It was a big galaxy, and Fred certainly had the money and time to travel. But, he was a homebody. “Why travel six jumpgates to visit the Torreele Mega-Mart.” Fred remarked to anyone who’d listen, “when I can buy the same vac-packs here on Goss I?”
Fred played his part in the local economy. He retired from running a major Aegis Aerospace manufacturing plant and hung his own shingle. “Don’t Get Dead, Repairs by Fred,” said the sign on his repair hangar. “Named by my grandson,” Fred told everyone who visited his shop.
It’s pretty clear CIG has decided inter-system communications won’t be instant in the Star Citizen universe. Chatroll comments from CIG folks, interviews given by Chris Roberts, recent fiction, and even the Writer’s Guides have all outlined a communication system that breaks down over distance – or at least has to travel in delayed burst packets to get from one solar system to another.

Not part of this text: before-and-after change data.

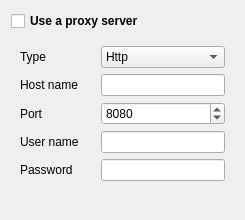
Above: gui/proxypage.ui from Martchus/videodownloader before the change. Below: the same form after it.
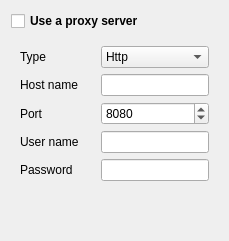
That is the form after the change.

Commit message: Make labels more consistent

What changed in the file:
```diff
--- a/gui/proxypage.ui
+++ b/gui/proxypage.ui
@@ -2,14 +2,6 @@
 <ui version="4.0">
  <class>QtGui::ProxyPage</class>
  <widget class="QWidget" name="QtGui::ProxyPage">
-  <property name="geometry">
-   <rect>
-    <x>0</x>
-    <y>0</y>
-    <width>245</width>
-    <height>220</height>
-   </rect>
-  </property>
   <property name="windowTitle">
    <string>Proxy</string>
   </property>
```
The commit also changes 4 other files.
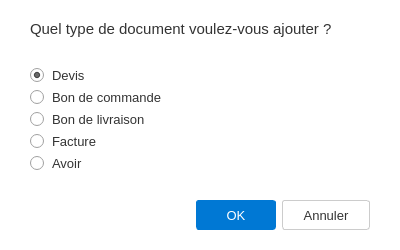
Old version of the form program/windows/nouveau_doc/select_doc_type.ui in the repository lak-barmajyat/ERP.
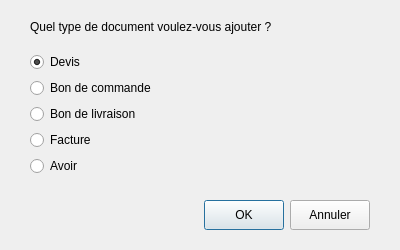
New version of the form.

```diff
--- a/program/windows/nouveau_doc/select_doc_type.ui
+++ b/program/windows/nouveau_doc/select_doc_type.ui
@@ -14,46 +14,7 @@
    <string>Ajouter un document</string>
   </property>
   <property name="styleSheet">
-   <string notr="true">QDialog {
-    background-color: white;
-}
-
-QLabel {
-    font-size: 11pt;
-    color: #333333;
-}
-
-QRadioButton {
-    font-size: 10pt;
-    color: #333333;
-    spacing: 8px;
-}
-
-QPushButton {
-    font-size: 10pt;
-    padding: 6px 20px;
-    border-radius: 3px;
-}
-
-QPushButton#okButton {
-    background-color: #0078D4;
-    color: white;
-    border: 1px solid #0078D4;
-}
-
-QPushButton#okButton:hover {
-    background-color: #106EBE;
-}
-
-QPushButton#cancelButton {
-    background-color: white;
-    color: #333333;
-    border: 1px solid #CCCCCC;
-}
-
-QPushButton#cancelButton:hover {
-    background-color: #F0F0F0;
-}</string>
+   <string notr="true"/>
   </property>
   <layout class="QVBoxLayout" name="verticalLayout">
    <property name="leftMargin">
```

This has huge economic impacts, obviously. It means exchanges will be no larger than a single solar system. After all, you can’t have a regional exchange when price and transaction information takes 30 minutes to travel between systems.
I understand why CIG chose this. It’s much easier to code, though it will increase economy management and monitoring complexity on the back end. The contract module will be much simpler. NPC behavior is easier to model and control, too. Given CIG is staring at a huge task list, it makes perfect sense why they’d chose the shorter path.
The biggest drawback to system-level exchanges are they greatly encourage players to break immersion by Alt+Tabbing to third party web sites. CIG’s chosen communication standard makes price information for adjacent systems unavailable in the game. This does not mean those prices will be unavailable to players. It only means players will Alt+Tab to view those prices on a third-party website set up by enterprising Star Citizen fans.
Anyone who has played EVE is very familiar with this. If you haven’t played EVE, head over to EVE‑Central.com and check out their offerings. While the data are not perfect, the EVE experience indicates any serious Star Citizen economy participant will use similar sites before risking space travel and profits.
Sites like EVE-Central.com cannot be stopped, of course, so CIG has to figure out ways to entice players to retain immersion and not Alt+Tab out to third-party sites.
I’ve already written about one strategy – the local live auction (Going once, Going twice, SOLD!). Price data from a local auction ages rapidly, to the point it would be useless after only a few days – longer if the local auctions are heavily populated by NPCs with narrow price guidance, shorter if the local auctions are dominated by human players.
With predominantly human participants, auction prices are highly variable. They depend on supply and demand conditions persisting only for the length of a single auction. Coding NPC auction participants will be a matter of some art. Not only will they need to have boundary ranges for bids, those ranges will need to be sensitive to the number of participants in any given auction, the number of different sellers of a particular good, and the number of bidders for a particular good. Then you have to toss some randomization factor in so bidding against NPCs doesn’t become completely predictable and, well, gameable.
I originally envisioned local auctions as a way to encourage local commerce in a regional exchange system. They can help entice players to remain immersed, however. The imperfect price discovery (and demand ruled by human frailty) I described in the original blog post could be a powerful tool enticing players to retain immersion. A well-designed local auction house system would have a nice side benefit of making third party price site less reliable, reducing immersion-breaking Alt+Tabbing.
Limited-time local specials are another strategy. Every system will have its own commercial media, all of which will carry advertisements. Our friend Fred could, on a slow afternoon, advertise 20% off engine repairs for that afternoon. If you’re in the system, you’re going to be able to take advantage of this offer. If you’re not, you won’t. The short duration of this sort of limited-time local offer makes price data less useful on any third party site due to lags in updating.
CIG will have to do more to monitor “economic alts” under the system-limited exchange approach. One way to defeat the game feature of hiding prices via slow communications is create an alt account and place that character on another planet. I expect any serious player to have many economic alts, one on every major trading planet.
CIG, for many reasons including economic reasons, will need to control (prevent) trading between alt accounts. It’s game breaking, for example, to allow a Citizen alt to share the same goodies (ships and money) with a Pirate alt. If a player’s alts can do commerce with each other, it breaks most of the rationale behind system-limited exchanges. There wouldn’t be any price discovery risk, just travel risk.
There were always going to be third-party websites specializing in Star Citizen economic information. Even with a galaxy-wide exchange, sites would spring up with hints for the most profitable trades. CIG’s apparent decision to use system‑limited exchanges doesn’t change this.
Given CIG’s desire for players to retain immersion, I expect much of the early thinking about the game economy design to revolve around strategies to keep players in the game instead of Alt+Tabbing out to get their economic information. Making certain those features don’t just end up being annoying will be a significant balancing act.